James Taylor and Carole King took things down a notch after Flutie’s rousing speech with their poignant ballads, including Taylor’s “Goodbye Sweet Baby James” and “Shower the People”. The two also covered Marvin Gaye’s legendary hit “How Sweet It Is (To Be Loved By You)”.

Victoria McGrath

Jimmy Buffett continued the acoustic sing-alongs with renditions of “Mexico”, “Changes in Latitudes”, and of course, “Margaritaville”.

Arlington-born superstar comic Dane Cook, whose performance wasn’t streamed, dealt mostly with relationships in his routine. His most memorable bit involved the complexities of texting back-and-forth with your significant other.

“Guys, you will never win a text argument with your girl so don’t even try,” he declared, and based on the laughter most people in the crowd agreed!

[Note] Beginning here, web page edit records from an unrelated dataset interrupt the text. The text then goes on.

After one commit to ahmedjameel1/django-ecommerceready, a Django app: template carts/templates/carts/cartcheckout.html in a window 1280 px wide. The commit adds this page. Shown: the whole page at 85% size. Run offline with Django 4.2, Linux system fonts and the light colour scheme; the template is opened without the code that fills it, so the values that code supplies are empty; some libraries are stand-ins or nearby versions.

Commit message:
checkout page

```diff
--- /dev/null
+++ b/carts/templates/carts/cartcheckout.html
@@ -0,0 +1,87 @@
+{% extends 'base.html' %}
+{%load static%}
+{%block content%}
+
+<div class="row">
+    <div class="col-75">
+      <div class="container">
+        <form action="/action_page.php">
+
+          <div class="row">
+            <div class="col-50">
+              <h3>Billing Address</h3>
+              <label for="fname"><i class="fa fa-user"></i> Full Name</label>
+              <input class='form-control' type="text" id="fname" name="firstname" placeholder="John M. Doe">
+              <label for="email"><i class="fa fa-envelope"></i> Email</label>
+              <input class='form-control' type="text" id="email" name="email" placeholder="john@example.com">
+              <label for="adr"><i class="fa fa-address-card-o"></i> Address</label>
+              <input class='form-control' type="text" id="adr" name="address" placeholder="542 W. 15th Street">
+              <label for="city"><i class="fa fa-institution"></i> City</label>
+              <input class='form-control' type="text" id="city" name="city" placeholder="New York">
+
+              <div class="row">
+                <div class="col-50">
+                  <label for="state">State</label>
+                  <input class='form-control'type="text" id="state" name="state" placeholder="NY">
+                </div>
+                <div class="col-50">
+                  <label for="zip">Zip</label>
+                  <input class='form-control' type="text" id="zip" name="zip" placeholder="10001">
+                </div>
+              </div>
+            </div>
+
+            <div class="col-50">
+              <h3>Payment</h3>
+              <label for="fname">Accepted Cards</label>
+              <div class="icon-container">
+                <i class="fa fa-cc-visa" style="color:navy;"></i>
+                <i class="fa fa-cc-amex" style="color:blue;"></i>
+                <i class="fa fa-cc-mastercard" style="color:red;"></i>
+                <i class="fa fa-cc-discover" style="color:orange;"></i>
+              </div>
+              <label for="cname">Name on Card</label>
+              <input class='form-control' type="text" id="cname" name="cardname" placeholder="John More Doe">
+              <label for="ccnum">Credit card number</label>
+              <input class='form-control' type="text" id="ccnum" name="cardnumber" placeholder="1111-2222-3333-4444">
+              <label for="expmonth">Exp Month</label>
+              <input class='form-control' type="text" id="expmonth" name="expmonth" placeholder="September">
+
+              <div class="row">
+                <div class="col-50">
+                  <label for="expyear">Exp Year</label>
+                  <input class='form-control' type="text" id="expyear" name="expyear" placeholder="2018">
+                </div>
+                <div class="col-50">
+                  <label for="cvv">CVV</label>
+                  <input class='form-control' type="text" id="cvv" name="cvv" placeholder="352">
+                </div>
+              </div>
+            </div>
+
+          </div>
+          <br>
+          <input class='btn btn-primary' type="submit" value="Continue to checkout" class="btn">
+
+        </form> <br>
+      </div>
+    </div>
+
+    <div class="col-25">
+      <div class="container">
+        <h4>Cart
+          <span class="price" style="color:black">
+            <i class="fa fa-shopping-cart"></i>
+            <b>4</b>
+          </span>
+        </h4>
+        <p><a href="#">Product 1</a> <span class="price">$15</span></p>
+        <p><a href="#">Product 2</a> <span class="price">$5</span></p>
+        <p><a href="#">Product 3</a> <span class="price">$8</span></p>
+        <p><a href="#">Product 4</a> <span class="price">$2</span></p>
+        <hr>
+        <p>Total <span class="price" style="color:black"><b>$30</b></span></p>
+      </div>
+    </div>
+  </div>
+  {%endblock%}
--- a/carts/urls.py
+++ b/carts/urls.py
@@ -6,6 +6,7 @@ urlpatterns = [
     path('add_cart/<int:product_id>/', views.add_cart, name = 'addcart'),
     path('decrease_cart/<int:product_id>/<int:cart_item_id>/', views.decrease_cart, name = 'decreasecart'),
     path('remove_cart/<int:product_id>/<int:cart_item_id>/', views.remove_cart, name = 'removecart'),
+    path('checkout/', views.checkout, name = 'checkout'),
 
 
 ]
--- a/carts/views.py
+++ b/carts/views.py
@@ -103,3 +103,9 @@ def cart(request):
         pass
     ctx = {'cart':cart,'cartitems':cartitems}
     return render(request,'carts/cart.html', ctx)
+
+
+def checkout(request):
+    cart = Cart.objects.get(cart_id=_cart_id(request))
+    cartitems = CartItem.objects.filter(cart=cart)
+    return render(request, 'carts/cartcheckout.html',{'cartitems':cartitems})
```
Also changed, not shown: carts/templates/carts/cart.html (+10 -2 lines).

Cook eventually introduced Aerosmith, who took the stage and performed a brief but career-spanning set that included classic favorites “Dream On” (“They think they can keep us down…They can ‘Dream On’,” Steven Tyler said before the song), “Walk This Way” and set opener “Train Kept A-Rollin'”, as well as Get a Grip standout (now a classic?) “Livin’ on the Edge”.

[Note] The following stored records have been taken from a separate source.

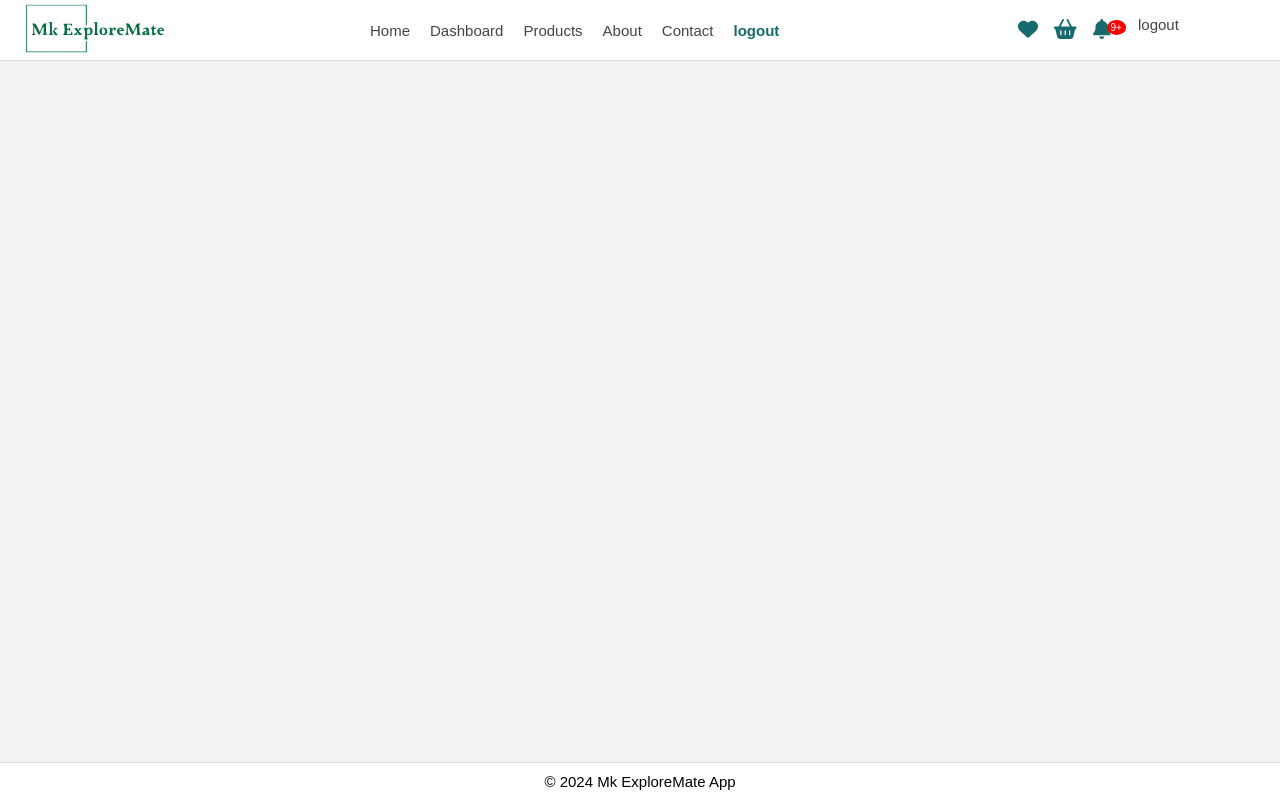
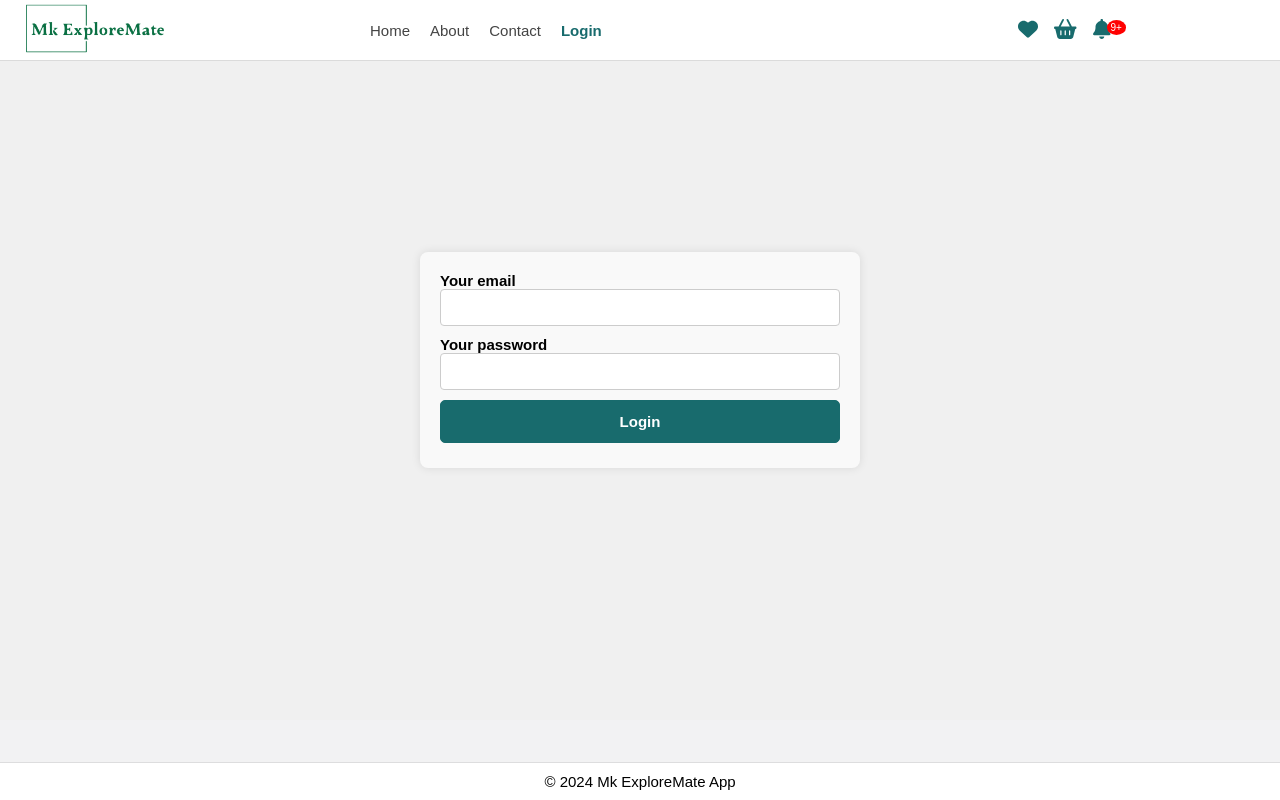
Before and after one commit to handskadi/mk-exploremate-app, a React (Vite) app in the folder Frontend/: page /login in a window 1280 px wide. Built offline with nearby package versions, Linux system fonts and the light colour scheme; data requests are answered from the project's data file.

Commit message:
add Login / logout functionality
I added login and logout functionality, by applying  isLoggedIn state to
links and pages.

```diff
--- a/Frontend/src/App.jsx
+++ b/Frontend/src/App.jsx
@@ -15,7 +15,7 @@ function App() {
   // const [cartProducts, setCartProducts] = useState([]);
   const [wishlistCount, setWishlistCount] = useState(0);
   const [addTpCartCount, setAddTpCartCount] = useState(0);
-  const [isLoggedIn, setIsLoggedIn] = useState(true);
+  const [isLoggedIn, setIsLoggedIn] = useState(false);
 
   useEffect(() => {
     fetch("http://localhost:8000/tours")
@@ -34,6 +34,7 @@ function App() {
   return (
     <BrowserRouter>
       <Routes>
+
         <Route
           index
           element={
@@ -49,6 +50,7 @@ function App() {
             />
           }
         />
+
         <Route
           path="/dashboard"
           element={
@@ -63,6 +65,7 @@ function App() {
             />
           }
         />
+
         <Route
           path="/products"
           element={
@@ -78,8 +81,22 @@ function App() {
             />
           }
         />
-        <Route path="/about" element={<About />} />
-        <Route path="/contact" element={<Contact />} />
+        <Route path="/about" element={<About  products={data}
+              wishlistCount={wishlistCount}
+              setWishlistCount={setWishlistCount}
+              addTpCartCount={addTpCartCount}
+              setAddTpCartCount={setAddTpCartCount}
+              isLoggedIn={isLoggedIn}
+              setIsLoggedIn={setIsLoggedIn}/>}
+              />
+        <Route path="/contact" element={<Contact  products={data}
+              wishlistCount={wishlistCount}
+              setWishlistCount={setWishlistCount}
+              addTpCartCount={addTpCartCount}
+              setAddTpCartCount={setAddTpCartCount}
+              isLoggedIn={isLoggedIn}
+              setIsLoggedIn={setIsLoggedIn}/>}
+              />
         <Route
           path="/login"
           element={
--- a/Frontend/src/compenents/MainNav/MainNav.jsx
+++ b/Frontend/src/compenents/MainNav/MainNav.jsx
@@ -16,8 +16,12 @@ import { faEnvelope } from "@fortawesome/free-regular-svg-icons";
 import NotificationPanel from "../NotificationPanel/NotificationPanel";
 import { useState } from "react";
 
-function MainNav({ wishlistCount, addTpCartCount, isLoggedIn }) {
+function MainNav({ wishlistCount, addTpCartCount, isLoggedIn, setIsLoggedIn }) {
   const [isOpen, setIsOpen] = useState(false);
+
+  function handleLogout(){
+    setIsLoggedIn(false)
+  }
   return (
     <>
       <nav className={styles.mainNav}>
@@ -67,15 +71,16 @@ function MainNav({ wishlistCount, addTpCartCount, isLoggedIn }) {
               <span className={styles.text}>Contact</span>
             </NavLink>
           </li>
-
+          {!isLoggedIn ?
           <li>
             <NavLink to="/login">
               <span className={styles.icon}>
                 <FontAwesomeIcon icon={faRightFromBracket} />
               </span>
-              <span className={styles.text}>logout</span>
+              <span className={styles.text}>Login</span>
             </NavLink>
           </li>
+          : <li><button onClick={handleLogout} className={styles.logoutBtn}>Logout</button></li> }
         </ul>
       </nav>
       <div className={styles.rightNav}>
@@ -99,9 +104,9 @@ function MainNav({ wishlistCount, addTpCartCount, isLoggedIn }) {
               <span>9+</span>
             </button>
           </li>
-          <li>
+          {/* <li>
             <NavLink to="/login">{isLoggedIn ? "logout" : "Login"}</NavLink>
-          </li>
+          </li> */}
         </ul>
       </div>
     </>
--- a/Frontend/src/compenents/MainNav/MainNav.module.css
+++ b/Frontend/src/compenents/MainNav/MainNav.module.css
@@ -56,7 +56,18 @@
   left: 20px;
 }
 
-/* Wishlist panel*/
+/* Loggin Btn */
+.logoutBtn  {
+  background-color: #fff;
+  border: 1px solid #115152;
+  color: #115152;
+  border-radius: 5px;
+}
+.logoutBtn:hover {
+  color: #fff;
+  border: 1px solid #115152;
+  background-color: #115152;
+}
 
 
 @media only screen and (max-width: 765px) {
--- a/Frontend/src/pages/About/About.jsx
+++ b/Frontend/src/pages/About/About.jsx
@@ -1,7 +1,29 @@
 import Header from "../../compenents/Header/Header";
+import PropTypes from "prop-types";
 
-function About() {
-  return <Header />;
+function About({ products,
+  wishlistCount,
+  setWishlistCount,
+  addTpCartCount,
+  setAddTpCartCount,
+  isLoggedIn,
+  setIsLoggedIn,}) {
+  return <Header products={products}
+  wishlistCount={wishlistCount}
+        setWishlistCount={setWishlistCount}
+        addTpCartCount={addTpCartCount}
+        setAddTpCartCount={setAddTpCartCount}
+        isLoggedIn={isLoggedIn}
+        setIsLoggedIn={setIsLoggedIn}/>;
 }
 
+About.propTypes = {
+  products: PropTypes.array,
+  wishlistCount: PropTypes.number,
+  setWishlistCount: PropTypes.func,
+  addTpCartCount: PropTypes.number,
+  setAddTpCartCount: PropTypes.func,
+  isLoggedIn: PropTypes.bool,
+  setIsLoggedIn: PropTypes.func,
+};
 export default About;
--- a/Frontend/src/pages/Contact/Contact.jsx
+++ b/Frontend/src/pages/Contact/Contact.jsx
@@ -1,7 +1,28 @@
 import Header from "../../compenents/Header/Header";
+import PropTypes from "prop-types";
 
-function Contact() {
-  return <Header />;
+function Contact({ products,
+  wishlistCount,
+  setWishlistCount,
+  addTpCartCount,
+  setAddTpCartCount,
+  isLoggedIn,
+  setIsLoggedIn,}) {
+  return <Header products={products}
+  wishlistCount={wishlistCount}
+        setWishlistCount={setWishlistCount}
+        addTpCartCount={addTpCartCount}
+        setAddTpCartCount={setAddTpCartCount}
+        isLoggedIn={isLoggedIn}
+        setIsLoggedIn={setIsLoggedIn}/>;
 }
-
+Contact.propTypes = {
+  products: PropTypes.array,
+  wishlistCount: PropTypes.number,
+  setWishlistCount: PropTypes.func,
+  addTpCartCount: PropTypes.number,
+  setAddTpCartCount: PropTypes.func,
+  isLoggedIn: PropTypes.bool,
+  setIsLoggedIn: PropTypes.func,
+};
 export default Contact;
--- a/Frontend/src/pages/Dashboard/Dashboard.jsx
+++ b/Frontend/src/pages/Dashboard/Dashboard.jsx
@@ -1,7 +1,29 @@
+import Footer from "../../compenents/Footer/Footer";
 import Header from "../../compenents/Header/Header";
+import PropTypes from "prop-types";
 
-function Dashboard() {
-  return <Header />;
+function Dashboard( { products, wishlistCount,  setWishlistCount, addTpCartCount, setAddTpCartCount,  isLoggedIn,
+  setIsLoggedIn}) {
+  return <>
+            <Header
+              products={products}
+              wishlistCount={wishlistCount}
+              setWishlistCount={setWishlistCount}
+              addTpCartCount={addTpCartCount}
+              setAddTpCartCount={setAddTpCartCount}
+              isLoggedIn={isLoggedIn}
+              setIsLoggedIn={setIsLoggedIn}/>
+            <Footer />
+          </>;
 }
 
+Dashboard.propTypes = {
+  products: PropTypes.array.isRequired,
+  wishlistCount: PropTypes.number,
+  setWishlistCount: PropTypes.func,
+  addTpCartCount: PropTypes.number,
+  setAddTpCartCount: PropTypes.func,
+  isLoggedIn: PropTypes.bool,
+  setIsLoggedIn: PropTypes.func,
+};
 export default Dashboard;
--- a/Frontend/src/pages/Login/Login.jsx
+++ b/Frontend/src/pages/Login/Login.jsx
@@ -1,11 +1,47 @@
+import { useState } from "react";
 import Footer from "../../compenents/Footer/Footer";
 import Header from "../../compenents/Header/Header";
+import styles from "./Login.module.css"
 import PropTypes from "prop-types";
+import Button from "../../compenents/Button/Button";
+import { useNavigate } from "react-router-dom";
+
+const LOGINEMAIL = "alx@swe.com";
+const LOGINPASSWORD = "alx123";
 
 function Login({ isLoggedIn, setIsLoggedIn }) {
+  const [loginEmail, setLoginEmail] = useState("");
+  const [loginPassword, setLoginPassword] = useState("");
+  const navigate = useNavigate();
+
+  function handleLoginSubmit(e){
+    e.preventDefault()
+    if (loginEmail === LOGINEMAIL && loginPassword === LOGINPASSWORD) {
+        setIsLoggedIn(true)
+        navigate("/dashboard");
+    }
+  }
+
+
   return (
     <>
       <Header isLoggedIn={isLoggedIn} setIsLoggedIn={setIsLoggedIn} />
+      <div className={styles.container}>
+        <div className={styles.loginContainer}>
+        <form onSubmit={handleLoginSubmit}>
+            <label>Your email</label>
+          <input type="email" value={loginEmail} onChange={(e)=>setLoginEmail(e.target.value)} />
+          <label>Your password</label>
+          <input
+              type="password"
+              value={loginPassword}
+              onChange={(e)=>setLoginPassword(e.target.value)}
+          />
+          <Button> Login</Button>
+        </form>
+
+        </div>
+      </div>
       <Footer />
     </>
   );
--- a/Frontend/src/pages/Login/Login.module.css
+++ b/Frontend/src/pages/Login/Login.module.css
@@ -0,0 +1,52 @@
+/* .container {
+    padding-top: 65px;
+    display: flex;
+    justify-content: center;
+    align-items: center;
+    height: 100vh;
+
+}
+
+.loginContainer {
+    width: 400px;
+    background: #fff;
+    padding: 20px;
+} */
+.container {
+    display: flex;
+    justify-content: center;
+    align-items: center;
+    height: 90vh;
+    background-color: #f0f0f0;
+}
+
+.loginContainer {
+    width: 400px;
+    padding: 20px;
+    box-shadow: 0 0 10px rgba(0, 0, 0, 0.1);
+    border-radius: 8px;
+    background-color: #f9f9f9;
+    display: flex;
+    flex-direction: column;
+    gap: 15px;
+}
+
+.loginContainer label {
+    font-weight: bold;
+    margin-bottom: 5px;
+}
+
+.loginContainer input {
+    width: 100%;
+    padding: 10px;
+    margin-bottom: 10px;
+    border: 1px solid #ccc;
+    border-radius: 4px;
+    box-sizing: border-box;
+}
+
+.loginContainer hr {
+    border: 0;
+    border-top: 1px solid #ccc;
+    margin: 20px 0;
+}
--- a/Frontend/src/pages/Products/Products.jsx
+++ b/Frontend/src/pages/Products/Products.jsx
@@ -5,10 +5,16 @@ import Sidebar from "../../compenents/Sidebar/Sidebar";
 import styles from "./Products.module.css";
 import PropTypes from "prop-types";
 
-function Products({ products, setData }) {
+function Products({ products, setData, wishlistCount, setWishlistCount, addTpCartCount, setAddTpCartCount,  isLoggedIn , setIsLoggedIn }) {
   return (
     <>
-      <Header />
+      <Header
+      wishlistCount={wishlistCount}
+        setWishlistCount={setWishlistCount}
+        addTpCartCount={addTpCartCount}
+        setAddTpCartCount={setAddTpCartCount}
+        isLoggedIn={isLoggedIn}
+        setIsLoggedIn={setIsLoggedIn}/>
       <div className={styles.container}>
         <Main products={products} setData={setData} />
         <Sidebar products={products} />
@@ -19,7 +25,13 @@ function Products({ products, setData }) {
 }
 
 Products.propTypes = {
-  products: PropTypes.array.isRequired,
+  products: PropTypes.array,
   setData: PropTypes.func,
+  wishlistCount: PropTypes.number,
+  setWishlistCount: PropTypes.func,
+  addTpCartCount: PropTypes.number,
+  setAddTpCartCount: PropTypes.func,
+  isLoggedIn: PropTypes.bool,
+  setIsLoggedIn: PropTypes.func,
 };
 export default Products;
```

(Getty Images)

(Getty Images)

“Wait, wait. We can’t end it on that note!” Tyler screamed after the end of “Walk This Way”. The show ultimately concluded with every single performer of the night joining each other on stage to sing for the crowd. They started with Beatles classic “Come Together”, which did just what its title suggests, then closed the festivities with a rousing rendition of “Dirty Water”, which may have resulted in the loudest proclamation of “Boston you’re my home!” ever.

(Getty Images)

(Getty Images)

“How about a song about Boston? Boston, you look beautiful tonight!” Tyler said before “Dirty Water”. It was a beautiful ending to a beautiful night for a great city that any resident should be proud to call home.


Leave a Reply

Please log in using one of these methods to post your comment:

Twitter picture

You are commenting using your Twitter account. Log Out / Change )

Facebook photo

You are commenting using your Facebook account. Log Out / Change )

Google+ photo

You are commenting using your Google+ account. Log Out / Change )

Connecting to %s

Listen Live